• _Required action_: Copy every line below that has the word "README" in it.
(Recorded data begins)
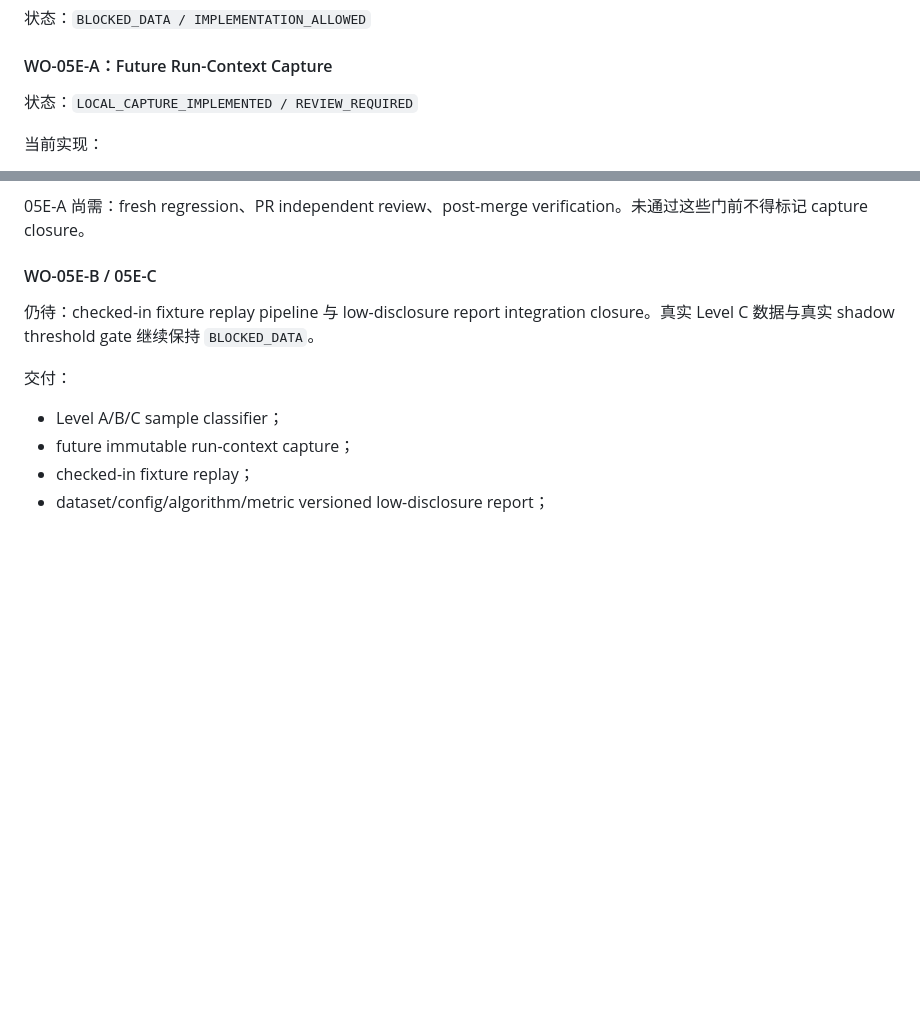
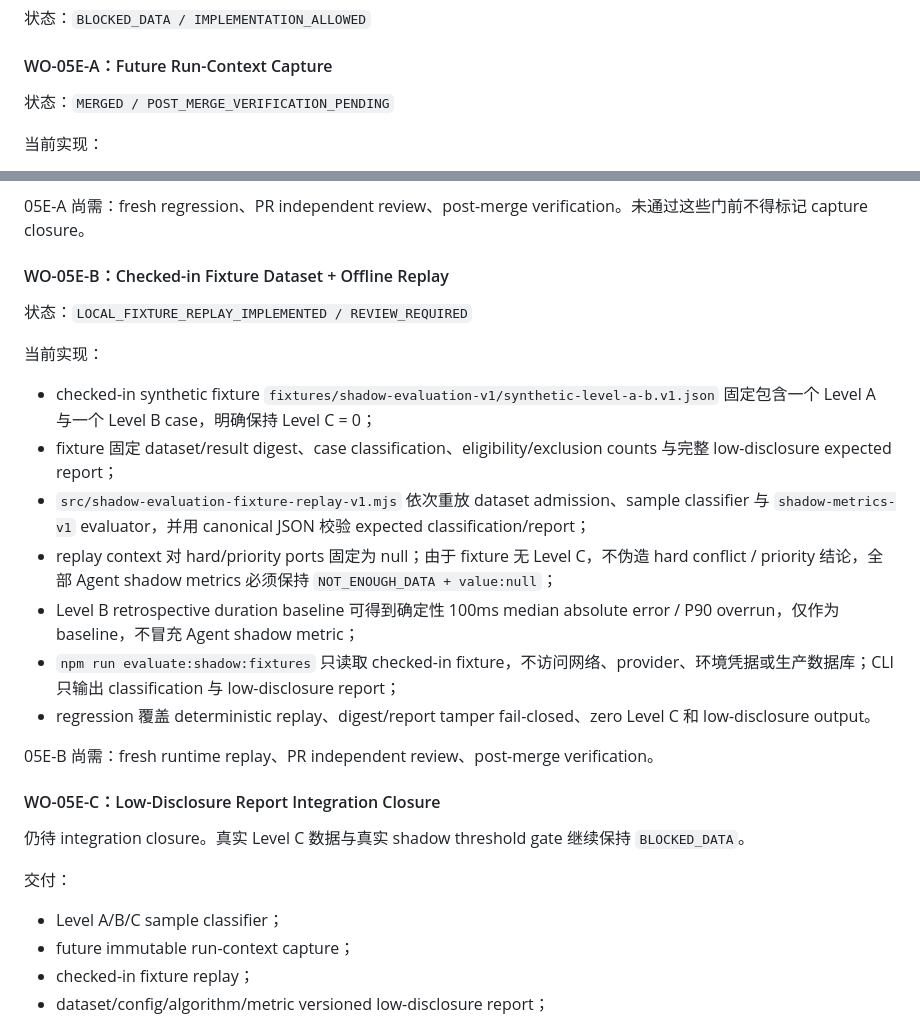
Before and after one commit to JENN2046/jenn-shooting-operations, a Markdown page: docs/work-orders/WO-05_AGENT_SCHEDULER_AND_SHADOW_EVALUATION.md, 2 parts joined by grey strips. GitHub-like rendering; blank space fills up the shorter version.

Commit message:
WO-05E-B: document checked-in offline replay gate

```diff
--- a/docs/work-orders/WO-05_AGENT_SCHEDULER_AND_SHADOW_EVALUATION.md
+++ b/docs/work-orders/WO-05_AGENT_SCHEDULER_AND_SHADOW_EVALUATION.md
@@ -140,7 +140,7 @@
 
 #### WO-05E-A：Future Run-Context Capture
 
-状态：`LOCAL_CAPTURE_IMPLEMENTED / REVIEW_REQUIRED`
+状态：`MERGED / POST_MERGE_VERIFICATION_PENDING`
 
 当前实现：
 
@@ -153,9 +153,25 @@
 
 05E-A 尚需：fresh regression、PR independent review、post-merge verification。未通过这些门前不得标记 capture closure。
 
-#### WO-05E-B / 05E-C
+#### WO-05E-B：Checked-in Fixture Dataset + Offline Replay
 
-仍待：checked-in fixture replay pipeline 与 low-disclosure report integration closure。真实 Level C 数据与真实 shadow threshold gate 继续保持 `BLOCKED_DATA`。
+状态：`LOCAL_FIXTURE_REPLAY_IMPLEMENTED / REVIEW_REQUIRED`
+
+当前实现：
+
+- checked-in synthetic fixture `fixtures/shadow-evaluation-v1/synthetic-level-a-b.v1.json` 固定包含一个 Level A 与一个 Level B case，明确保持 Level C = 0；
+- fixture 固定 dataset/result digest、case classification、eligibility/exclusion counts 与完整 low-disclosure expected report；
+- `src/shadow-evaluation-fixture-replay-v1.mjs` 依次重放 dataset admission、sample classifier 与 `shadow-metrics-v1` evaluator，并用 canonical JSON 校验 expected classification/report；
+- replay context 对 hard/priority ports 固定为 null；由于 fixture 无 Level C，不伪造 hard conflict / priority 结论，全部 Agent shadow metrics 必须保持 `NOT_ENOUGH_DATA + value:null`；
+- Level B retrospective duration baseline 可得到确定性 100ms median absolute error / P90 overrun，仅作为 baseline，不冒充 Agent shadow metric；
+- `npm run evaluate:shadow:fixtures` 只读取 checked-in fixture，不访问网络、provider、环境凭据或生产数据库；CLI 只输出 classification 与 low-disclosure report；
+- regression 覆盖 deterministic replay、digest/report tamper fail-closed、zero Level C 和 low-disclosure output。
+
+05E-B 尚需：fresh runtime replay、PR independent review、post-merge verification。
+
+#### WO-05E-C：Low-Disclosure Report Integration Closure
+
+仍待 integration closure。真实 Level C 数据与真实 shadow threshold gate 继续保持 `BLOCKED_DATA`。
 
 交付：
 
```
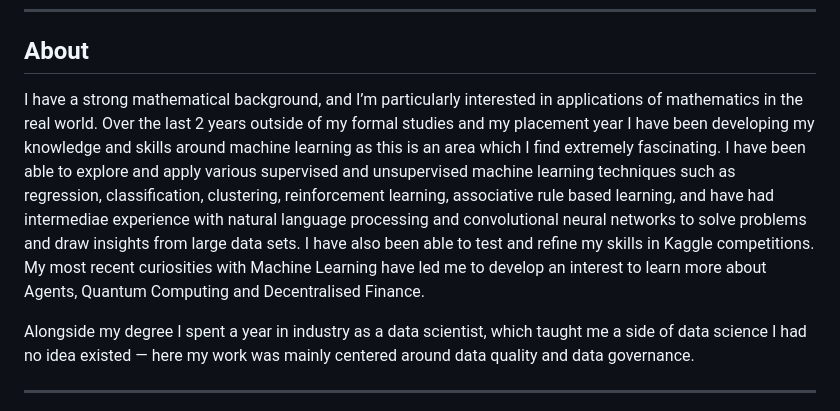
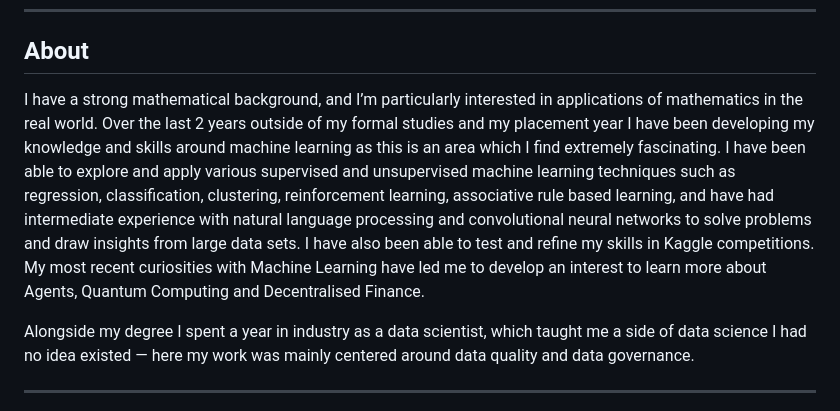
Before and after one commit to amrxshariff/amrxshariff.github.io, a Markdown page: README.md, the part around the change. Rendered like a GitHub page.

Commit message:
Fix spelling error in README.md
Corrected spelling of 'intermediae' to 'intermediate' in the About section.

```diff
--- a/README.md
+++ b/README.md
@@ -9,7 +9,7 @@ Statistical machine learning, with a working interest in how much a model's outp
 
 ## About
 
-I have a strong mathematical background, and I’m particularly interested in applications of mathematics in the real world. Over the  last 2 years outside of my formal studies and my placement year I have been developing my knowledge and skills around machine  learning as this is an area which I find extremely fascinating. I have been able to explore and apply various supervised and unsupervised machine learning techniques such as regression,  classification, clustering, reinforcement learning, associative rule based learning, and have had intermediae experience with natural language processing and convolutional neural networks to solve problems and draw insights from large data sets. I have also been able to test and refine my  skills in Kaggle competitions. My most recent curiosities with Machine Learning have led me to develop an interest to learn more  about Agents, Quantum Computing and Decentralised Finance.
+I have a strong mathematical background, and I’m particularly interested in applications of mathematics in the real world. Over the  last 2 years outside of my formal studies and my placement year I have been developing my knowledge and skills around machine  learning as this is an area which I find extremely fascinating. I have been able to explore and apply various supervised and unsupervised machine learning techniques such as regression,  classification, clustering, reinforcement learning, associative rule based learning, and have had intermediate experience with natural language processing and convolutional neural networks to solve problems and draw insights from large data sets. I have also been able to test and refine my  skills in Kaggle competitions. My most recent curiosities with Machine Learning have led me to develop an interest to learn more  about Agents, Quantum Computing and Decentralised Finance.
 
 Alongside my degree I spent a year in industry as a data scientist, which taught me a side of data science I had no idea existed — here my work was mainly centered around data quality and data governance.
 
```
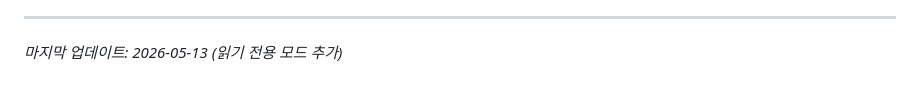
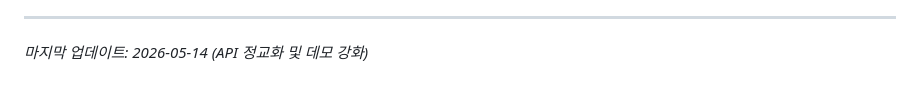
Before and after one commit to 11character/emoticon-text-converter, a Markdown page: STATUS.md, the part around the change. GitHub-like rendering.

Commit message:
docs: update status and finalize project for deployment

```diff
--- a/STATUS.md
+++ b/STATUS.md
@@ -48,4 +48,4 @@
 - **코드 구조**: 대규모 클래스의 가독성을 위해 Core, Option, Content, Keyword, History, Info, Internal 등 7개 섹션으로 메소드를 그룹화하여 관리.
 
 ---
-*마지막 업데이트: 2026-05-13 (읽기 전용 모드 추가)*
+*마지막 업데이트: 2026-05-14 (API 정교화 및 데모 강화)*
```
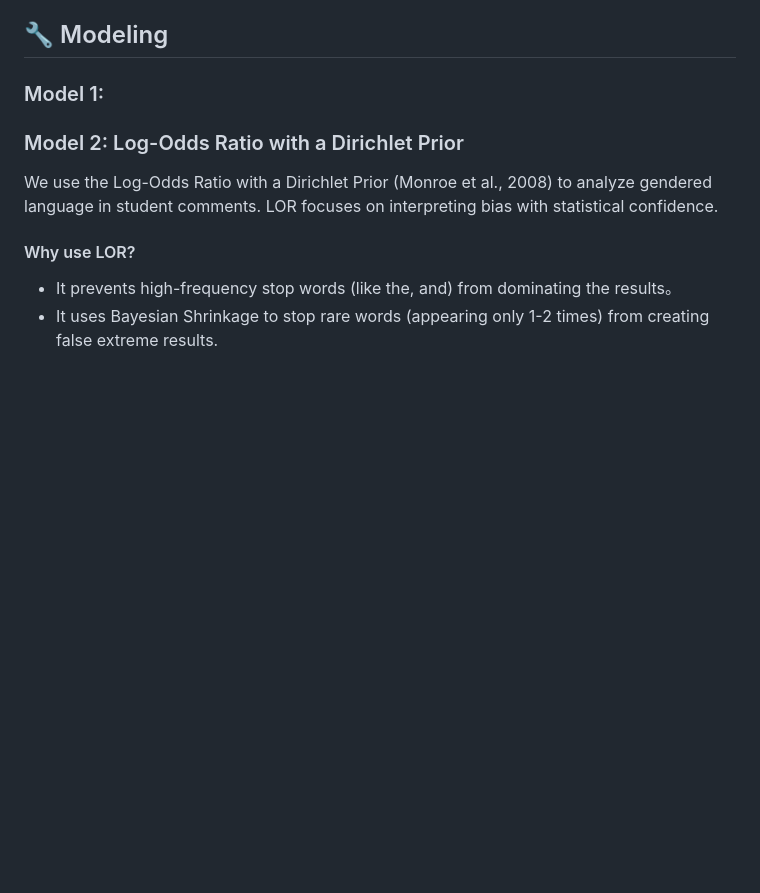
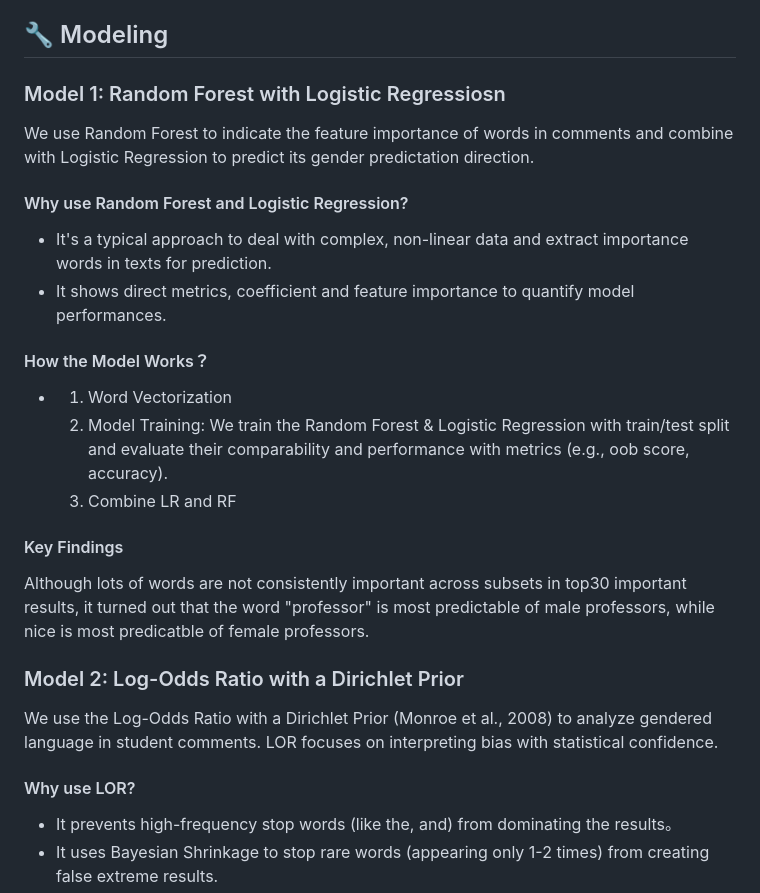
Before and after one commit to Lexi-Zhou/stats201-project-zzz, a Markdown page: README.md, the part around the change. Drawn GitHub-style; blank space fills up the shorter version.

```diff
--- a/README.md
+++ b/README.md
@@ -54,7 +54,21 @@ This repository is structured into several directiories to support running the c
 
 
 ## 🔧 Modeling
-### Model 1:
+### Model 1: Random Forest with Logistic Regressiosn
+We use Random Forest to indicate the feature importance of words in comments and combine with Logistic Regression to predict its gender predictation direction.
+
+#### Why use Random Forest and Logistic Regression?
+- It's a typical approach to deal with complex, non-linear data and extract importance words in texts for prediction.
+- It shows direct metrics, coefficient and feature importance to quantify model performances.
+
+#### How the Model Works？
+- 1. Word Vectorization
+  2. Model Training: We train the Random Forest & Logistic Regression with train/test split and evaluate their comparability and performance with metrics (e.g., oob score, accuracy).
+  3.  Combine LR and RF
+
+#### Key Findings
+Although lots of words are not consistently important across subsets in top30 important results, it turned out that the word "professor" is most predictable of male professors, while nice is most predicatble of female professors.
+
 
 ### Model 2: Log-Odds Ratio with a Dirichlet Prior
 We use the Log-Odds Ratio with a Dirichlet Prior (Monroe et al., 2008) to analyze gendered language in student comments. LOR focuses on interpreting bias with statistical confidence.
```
(Recorded data ends)
• _Answer to this task_:
Before and after one commit to amrxshariff/amrxshariff.github.io, a Markdown page: README.md, the part around the change. Rendered like a GitHub page.
Fix spelling error in README.md
--- a/README.md
+++ b/README.md
Before and after one commit to Lexi-Zhou/stats201-project-zzz, a Markdown page: README.md, the part around the change. Drawn GitHub-style; blank space fills up the shorter version.
--- a/README.md
+++ b/README.md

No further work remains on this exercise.